GOAL OF THE EXERCISE >>
Go over the records and copy every line with the string "docs".

EXERCISE DATA >>
+ + + + + + +
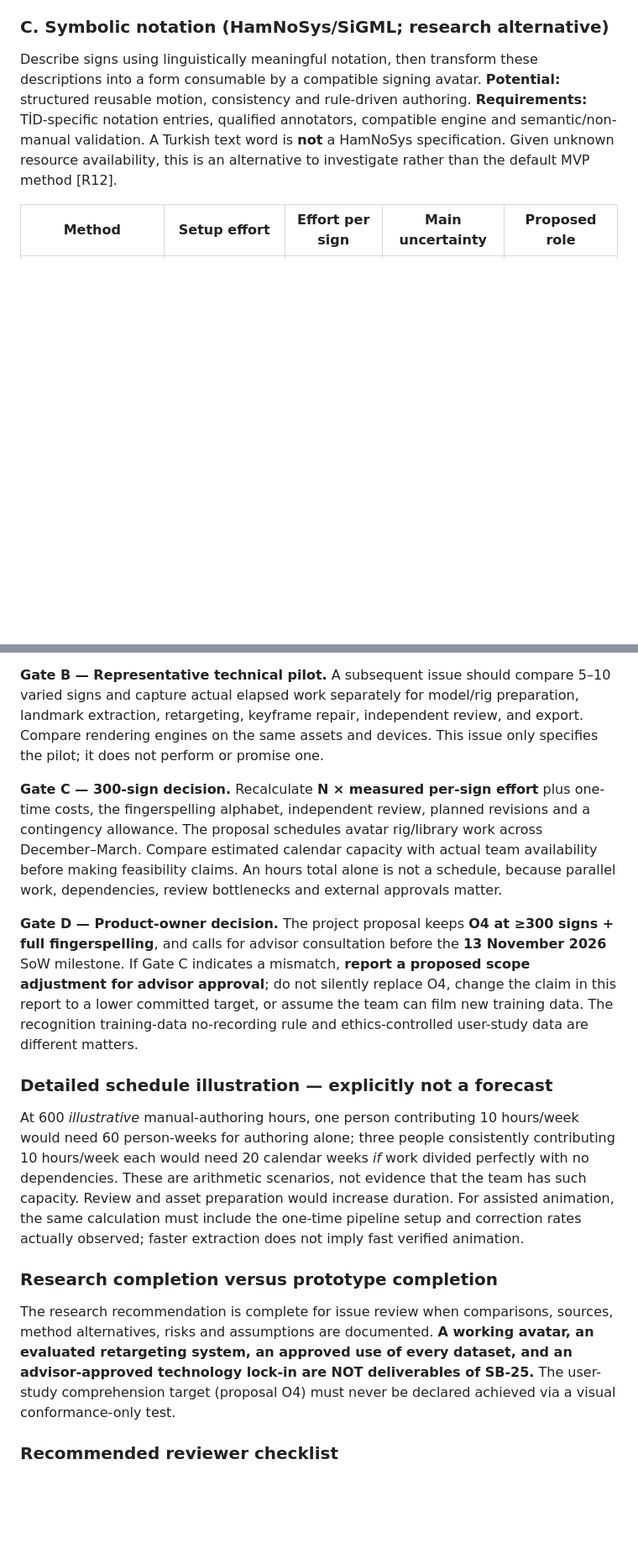
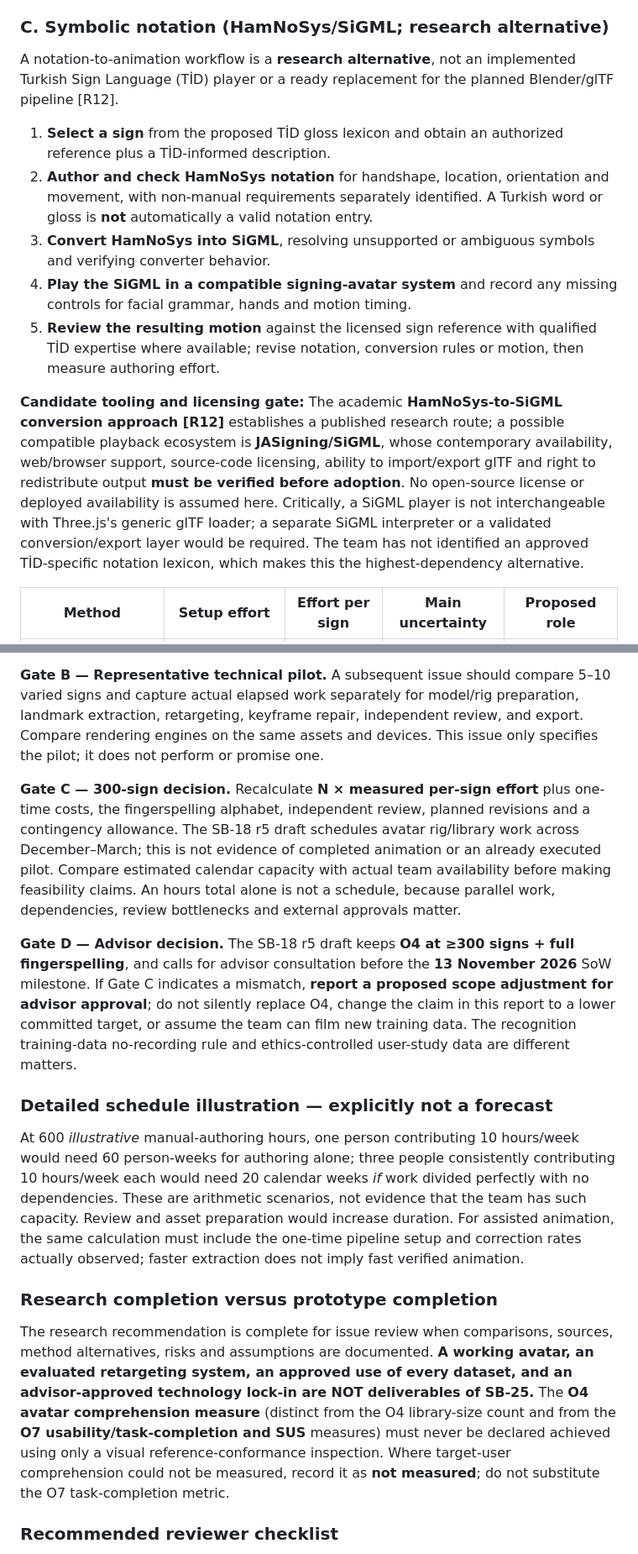
Before and after one commit to EgeErdem35/signBridge, a Markdown page: docs/SB-25-3D-Avatar-Approach-Research.md, 2 parts joined by grey strips. Shown at 84% size. GitHub-like rendering; blank space fills up the shorter version.

Commit message:
docs(SB-25): address PR review and align recording policy with SB-18 r5

```diff
--- a/docs/SB-25-3D-Avatar-Approach-Research.md
+++ b/docs/SB-25-3D-Avatar-Approach-Research.md
@@ -88,7 +88,15 @@ The 2024 **SignAvatars** work shows large-scale 3D holistic pose reconstruction
 
 ### C. Symbolic notation (HamNoSys/SiGML; research alternative)
 
-Describe signs using linguistically meaningful notation, then transform these descriptions into a form consumable by a compatible signing avatar. **Potential:** structured reusable motion, consistency and rule-driven authoring. **Requirements:** TİD-specific notation entries, qualified annotators, compatible engine and semantic/non-manual validation. A Turkish text word is **not** a HamNoSys specification. Given unknown resource availability, this is an alternative to investigate rather than the default MVP method [R12].
+A notation-to-animation workflow is a **research alternative**, not an implemented Turkish Sign Language (TİD) player or a ready replacement for the planned Blender/glTF pipeline [R12].
+
+1. **Select a sign** from the proposed TİD gloss lexicon and obtain an authorized reference plus a TİD-informed description.
+2. **Author and check HamNoSys notation** for handshape, location, orientation and movement, with non-manual requirements separately identified. A Turkish word or gloss is **not** automatically a valid notation entry.
+3. **Convert HamNoSys into SiGML**, resolving unsupported or ambiguous symbols and verifying converter behavior.
+4. **Play the SiGML in a compatible signing-avatar system** and record any missing controls for facial grammar, hands and motion timing.
+5. **Review the resulting motion** against the licensed sign reference with qualified TİD expertise where available; revise notation, conversion rules or motion, then measure authoring effort.
+
+**Candidate tooling and licensing gate:** The academic **HamNoSys-to-SiGML conversion approach [R12]** establishes a published research route; a possible compatible playback ecosystem is **JASigning/SiGML**, whose contemporary availability, web/browser support, source-code licensing, ability to import/export glTF and right to redistribute output **must be verified before adoption**. No open-source license or deployed availability is assumed here. Critically, a SiGML player is not interchangeable with Three.js's generic glTF loader; a separate SiGML interpreter or a validated conversion/export layer would be required. The team has not identified an approved TİD-specific notation lexicon, which makes this the highest-dependency alternative.
 
 | Method | Setup effort | Effort per sign | Main uncertainty | Proposed role |
 |---|---|---|---|---|
@@ -203,9 +211,9 @@ This section makes explicit which findings are documented facts, which are proje
 
 **Gate B — Representative technical pilot.** A subsequent issue should compare 5–10 varied signs and capture actual elapsed work separately for model/rig preparation, landmark extraction, retargeting, keyframe repair, independent review, and export. Compare rendering engines on the same assets and devices. This issue only specifies the pilot; it does not perform or promise one.
 
-**Gate C — 300-sign decision.** Recalculate **N × measured per-sign effort** plus one-time costs, the fingerspelling alphabet, independent review, planned revisions and a contingency allowance. The proposal schedules avatar rig/library work across December–March. Compare estimated calendar capacity with actual team availability before making feasibility claims. An hours total alone is not a schedule, because parallel work, dependencies, review bottlenecks and external approvals matter.
+**Gate C — 300-sign decision.** Recalculate **N × measured per-sign effort** plus one-time costs, the fingerspelling alphabet, independent review, planned revisions and a contingency allowance. The SB-18 r5 draft schedules avatar rig/library work across December–March; this is not evidence of completed animation or an already executed pilot. Compare estimated calendar capacity with actual team availability before making feasibility claims. An hours total alone is not a schedule, because parallel work, dependencies, review bottlenecks and external approvals matter.
 
-**Gate D — Product-owner decision.** The project proposal keeps **O4 at ≥300 signs + full fingerspelling**, and calls for advisor consultation before the **13 November 2026** SoW milestone. If Gate C indicates a mismatch, **report a proposed scope adjustment for advisor approval**; do not silently replace O4, change the claim in this report to a lower committed target, or assume the team can film new training data. The recognition training-data no-recording rule and ethics-controlled user-study data are different matters.
+**Gate D — Advisor decision.** The SB-18 r5 draft keeps **O4 at ≥300 signs + full fingerspelling**, and calls for advisor consultation before the **13 November 2026** SoW milestone. If Gate C indicates a mismatch, **report a proposed scope adjustment for advisor approval**; do not silently replace O4, change the claim in this report to a lower committed target, or assume the team can film new training data. The recognition training-data no-recording rule and ethics-controlled user-study data are different matters.
 
 ### Detailed schedule illustration — explicitly not a forecast
 
@@ -213,7 +221,7 @@ At 600 *illustrative* manual-authoring hours, one person contributing 10 hours/w
 
 ### Research completion versus prototype completion
 
-The research recommendation is complete for issue review when comparisons, sources, method alternatives, risks and assumptions are documented. **A working avatar, an evaluated retargeting system, an approved use of every dataset, and an advisor-approved technology lock-in are NOT deliverables of SB-25.** The user-study comprehension target (proposal O4) must never be declared achieved via a visual conformance-only test.
+The research recommendation is complete for issue review when comparisons, sources, method alternatives, risks and assumptions are documented. **A working avatar, an evaluated retargeting system, an approved use of every dataset, and an advisor-approved technology lock-in are NOT deliverables of SB-25.** The **O4 avatar comprehension measure** (distinct from the O4 library-size count and from the **O7 usability/task-completion and SUS** measures) must never be declared achieved using only a visual reference-conformance inspection. Where target-user comprehension could not be measured, record it as **not measured**; do not substitute the O7 task-completion metric.
 
 ### Recommended reviewer checklist
 
```
Also changed, not shown: other parts of docs/SB-25-3D-Avatar-Approach-Research.md (+3 -3 lines).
+ + + + + + +
EXERCISE RESPONSE >>
Before and after one commit to EgeErdem35/signBridge, a Markdown page: docs/SB-25-3D-Avatar-Approach-Research.md, 2 parts joined by grey strips. Shown at 84% size. GitHub-like rendering; blank space fills up the shorter version.
docs(SB-25): address PR review and align recording policy with SB-18 r5
--- a/docs/SB-25-3D-Avatar-Approach-Research.md
+++ b/docs/SB-25-3D-Avatar-Approach-Research.md
Also changed, not shown: other parts of docs/SB-25-3D-Avatar-Approach-Research.md (+3 -3 lines).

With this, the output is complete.